On this day June 5, 1832
The June Rebellion breaks out in Paris in an attempt to overthrow the monarchy of Louis-Philippe. The Rebellion was an unsuccessful, anti-monarchist uprising of Parisian students from June 5 to June 6, 1832.
The rebellion originates in an attempt of the Republicans to reverse the July Monarchy, shortly after the death of the powerful Orleanist President of the Council, Casimir-Perier, on May 16th 1832.
This last outbreak of violence linked with the July Revolution, including its supposed instigation by the death of the popular, nonfictional General Lamarque, was famously described in Victor Hugo’s novel, Les Misérables.
The younger of the groups, the Republicans, was directed by secret societies formed of the most determined members of their party. These men began the insurrection, followed by the malcontents, especially working-men and small boys who came to help them build barricades and fight.

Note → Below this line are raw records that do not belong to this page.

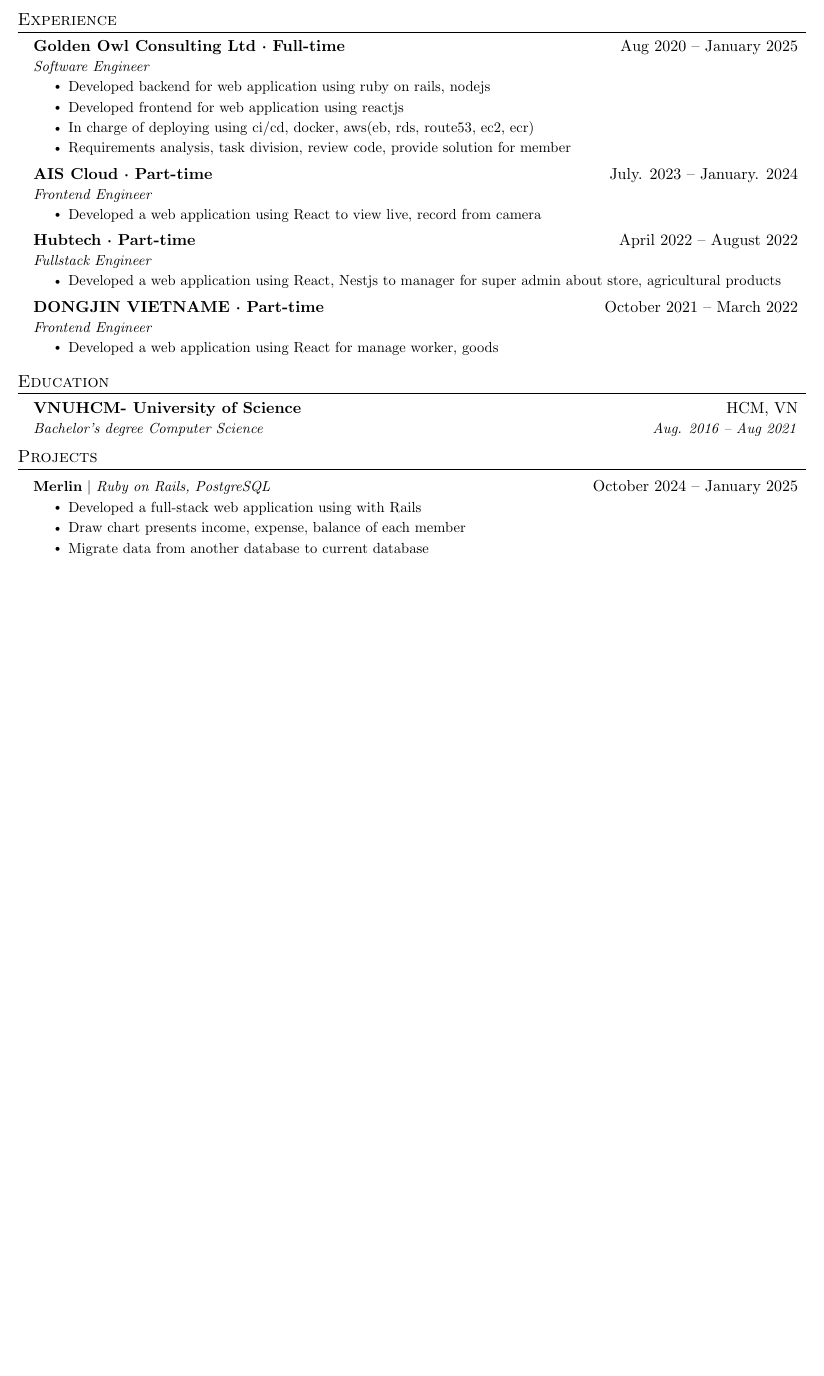
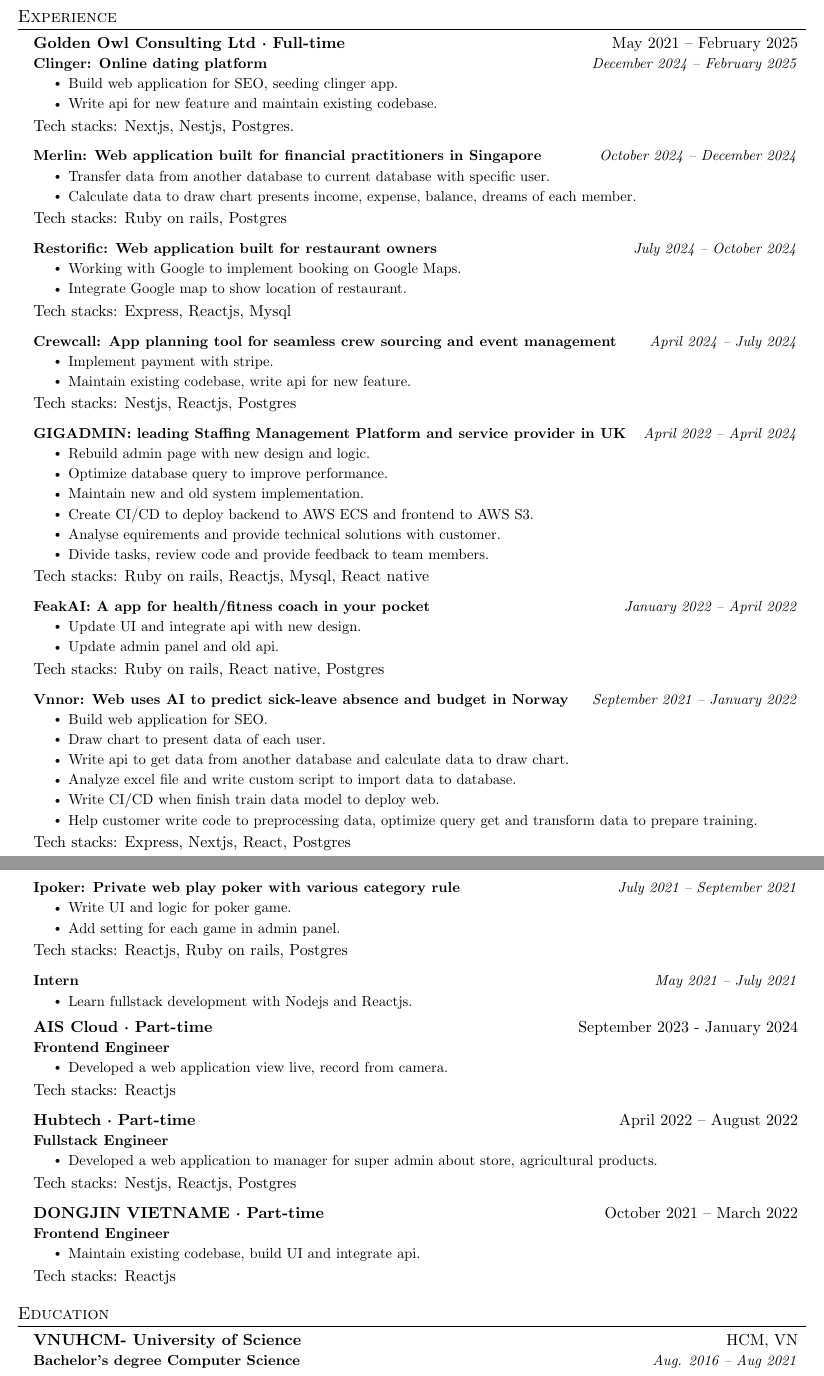
Before and after one commit to nguyen-quang-phu/mycv, a LaTeX CV (resume.tex): part of the page before the commit and two parts of pages 1 and 2 of 2 after it, the two joined at a grey line, cut so that both start at the same text, the shorter picture padded with empty space. Compiled offline with pdfLaTeX.

Commit message:
feat: update cv

```diff
--- a/resume.tex
+++ b/resume.tex
@@ -72,10 +72,16 @@
   \vspace{-2pt}\item
     \begin{tabular*}{0.97\textwidth}[t]{l@{\extracolsep{\fill}}r}
       \textbf{#1} & #2 \\
-      \textit{\small#3} & \textit{\small #4} \\
+      \textbf{\small#3} & \textit{\small #4} \\
     \end{tabular*}\vspace{-7pt}
 }
 
+\newcommand{\resumeSubheadingProject}[2]{
+  \vspace{-2pt}\item
+    \begin{tabular*}{0.97\textwidth}[t]{l@{\extracolsep{\fill}}r}
+      \textbf{\small#1} & \textit{\small #2} \\
+    \end{tabular*}\vspace{-7pt}
+}
 \newcommand{\resumeSubSubheading}[2]{
     \item
     \begin{tabular*}{0.97\textwidth}{l@{\extracolsep{\fill}}r}
@@ -130 +129,0 @@
-\end{itemize}
@@ -134,15 +163,83 @@
 \resumeSubHeadingListStart
 
 \resumeSubheading
-{Golden Owl Consulting Ltd · Full-time}{Aug 2020 -- January 2025}
-{Software Engineer}{}
+{Golden Owl Consulting Ltd · Full-time}{May 2021 -- February 2025}
+{Clinger: Online dating platform}{December 2024 -- February 2025}
 \resumeItemListStart
-\resumeItem{Developed backend for web application using ruby on rails, nodejs}
-\resumeItem{Developed frontend for web application using reactjs}
-\resumeItem{In charge of deploying using ci/cd, docker, aws(eb, rds, route53, ec2, ecr)}
-\resumeItem{Requirements analysis, task division, review code, provide solution for member}
+\resumeItem{Build web application for SEO, seeding clinger app.}
+\resumeItem{Write api for new feature and maintain existing codebase.}
 \resumeItemListEnd
+{Tech stacks:}{ Nextjs, Nestjs, Postgres.}
 
+\resumeSubheadingProject
+{Merlin: Web application built for financial practitioners in Singapore }{October 2024 -- December 2024}
+\resumeItemListStart
+\resumeItem{Transfer data from another database to current database with specific user.}
+\resumeItem{Calculate data to draw chart presents income, expense, balance, dreams of each member.}
+\resumeItemListEnd
+{Tech stacks:}{ Ruby on rails, Postgres}
+
+\resumeSubheadingProject
+{Restorific: Web application built for restaurant owners}{July 2024 -- October 2024}
+\resumeItemListStart
+\resumeItem{Working with Google to implement booking on Google Maps.}
+\resumeItem{Integrate Google map to show location of restaurant.}
+\resumeItemListEnd
+{Tech stacks:}{ Express, Reactjs, Mysql}
+
+\resumeSubheadingProject
+{Crewcall: App planning tool for seamless crew sourcing and event management}{April 2024 -- July 2024}
+\resumeItemListStart
+\resumeItem{ Implement payment with stripe.}
+\resumeItem{ Maintain existing codebase, write api for new feature.}
+\resumeItemListEnd
+{Tech stacks:}{ Nestjs, Reactjs, Postgres}
+
+\resumeSubheadingProject
+{GIGADMIN: leading Staffing Management Platform and service provider in UK}{April 2022 -- April 2024}
+\resumeItemListStart
+\resumeItem{ Rebuild admin page with new design and logic.}
+\resumeItem{ Optimize database query to improve performance.}
+\resumeItem{ Maintain new and old system implementation.}
+\resumeItem{ Create CI/CD to deploy backend to AWS ECS and frontend to AWS S3.}
+\resumeItem{ Analyse equirements and provide technical solutions with customer.}
+\resumeItem{ Divide tasks, review code and provide feedback to team members.}
+\resumeItemListEnd
+{Tech stacks:}{ Ruby on rails, Reactjs, Mysql, React native}
+
+\resumeSubheadingProject
+{FeakAI: A app for health/fitness coach in your pocket}{January 2022 -- April 2022}
+\resumeItemListStart
+\resumeItem{ Update UI and integrate api with new design.}
+\resumeItem{ Update admin panel and old api.}
+\resumeItemListEnd
+{Tech stacks:}{ Ruby on rails, React native, Postgres}
+
+\resumeSubheadingProject
+{Vnnor: Web uses AI to predict sick-leave absence and budget in Norway}{September 2021 -- January 2022}
+\resumeItemListStart
+\resumeItem{ Build web application for SEO.}
+\resumeItem{ Draw chart to present data of each user.}
+\resumeItem{ Write api to get data from another database and calculate data to draw chart.}
+\resumeItem{ Analyze excel file and write custom script to import data to database.}
+\resumeItem{ Write CI/CD when finish train data model to deploy web.}
+\resumeItem{ Help customer write code to preprocessing data, optimize query get and transform data to prepare training.}
+\resumeItemListEnd
+{Tech stacks:}{ Express, Nextjs, React, Postgres}
+
+\resumeSubheadingProject
+{Ipoker: Private web play poker with various category rule}{July 2021 -- September 2021}
+\resumeItemListStart
+\resumeItem{ Write UI and logic for poker game.}
+\resumeItem{ Add setting for each game in admin panel.}
+\resumeItemListEnd
+{Tech stacks:}{ Reactjs, Ruby on rails, Postgres}
+
+\resumeSubheadingProject
+{Intern}{May 2021 -- July 2021}
+\resumeItemListStart
+\resumeItem{ Learn fullstack development with Nodejs and Reactjs.}
+\resumeItemListEnd
 % -----------Multiple Positions Heading-----------
 %    \resumeSubSubheading
 %     {Software Engineer I}{Oct 2014 - Sep 2016}
@@ -154,25 +251,28 @@
 %-------------------------------------------
 
 \resumeSubheading
-{AIS Cloud · Part-time}{July. 2023 -- January. 2024}
+{AIS Cloud · Part-time}{September 2023 - January 2024}
 {Frontend Engineer}{}
 \resumeItemListStart
-\resumeItem{Developed a web application using React to view live, record from camera}
+\resumeItem{Developed a web application view live, record from camera.}
 \resumeItemListEnd
+{Tech stacks:}{ Reactjs }
 
 \resumeSubheading
 {Hubtech · Part-time}{April 2022 -- August 2022}
 {Fullstack Engineer}{}
 \resumeItemListStart
-\resumeItem{Developed a web application using React, Nestjs to manager for super admin about store, agricultural products}
+\resumeItem{Developed a web application to manager for super admin about store, agricultural products.}
 \resumeItemListEnd
+{Tech stacks:}{ Nestjs, Reactjs, Postgres}
 
 \resumeSubheading
 {DONGJIN VIETNAME · Part-time}{October 2021 -- March 2022}
 {Frontend Engineer}{}
 \resumeItemListStart
-\resumeItem{Developed a web application using React for manage worker, goods}
+\resumeItem{ Maintain existing codebase, build UI and integrate api.}
 \resumeItemListEnd
+{Tech stacks:}{ Reactjs}
 
 \resumeSubHeadingListEnd
 %-----------EDUCATION-----------
@@ -185,12 +285,3 @@
 
 
 %-----------PROJECTS-----------
-\section{Projects}
-\resumeSubHeadingListStart
-\resumeProjectHeading
-{\textbf{Merlin} $|$ \emph{Ruby on Rails, PostgreSQL}}{October 2024 -- January 2025}
-\resumeItemListStart
-\resumeItem{Developed a full-stack web application using with Rails}
-\resumeItem{Draw chart presents income, expense, balance of each member}
-\resumeItem{Migrate data from another database to current database}
-\resumeItemListEnd
```
Also changed, not shown: resume.pdf, resume.tex (61 more changed lines), 4 other files.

These secret societies led riots similar to the June Rebellion against the ministers of Charles X. The society for “The Rights of Man” directed the insurrection of 1832 in Paris. The Rights of Man Society was organized like an army, divided into sections of 20 members (to evade the law which forbade the association of more than 20 persons), each section having a president and vice president.
In 1832, during the Legitimist uprising in Marseilles, on the occasion of the funeral of General Lamarque, the Republicans, re-enforced by Polish, Italian, and German refugees, gathered around the platform on which the body rested and proposed to proclaim a republic. An insurrection began which for one night made them masters of the east of Paris.
They were then gradually driven back by the national guard and 25,000 soldiers and surrounded in the Saint-Martin quarter, where the movement was crushed by the Battle of Saint-Merry Cloister (June 5-6) at the cost of some 800 killed and wounded. After this, it was clear that the revolutionary movement was over.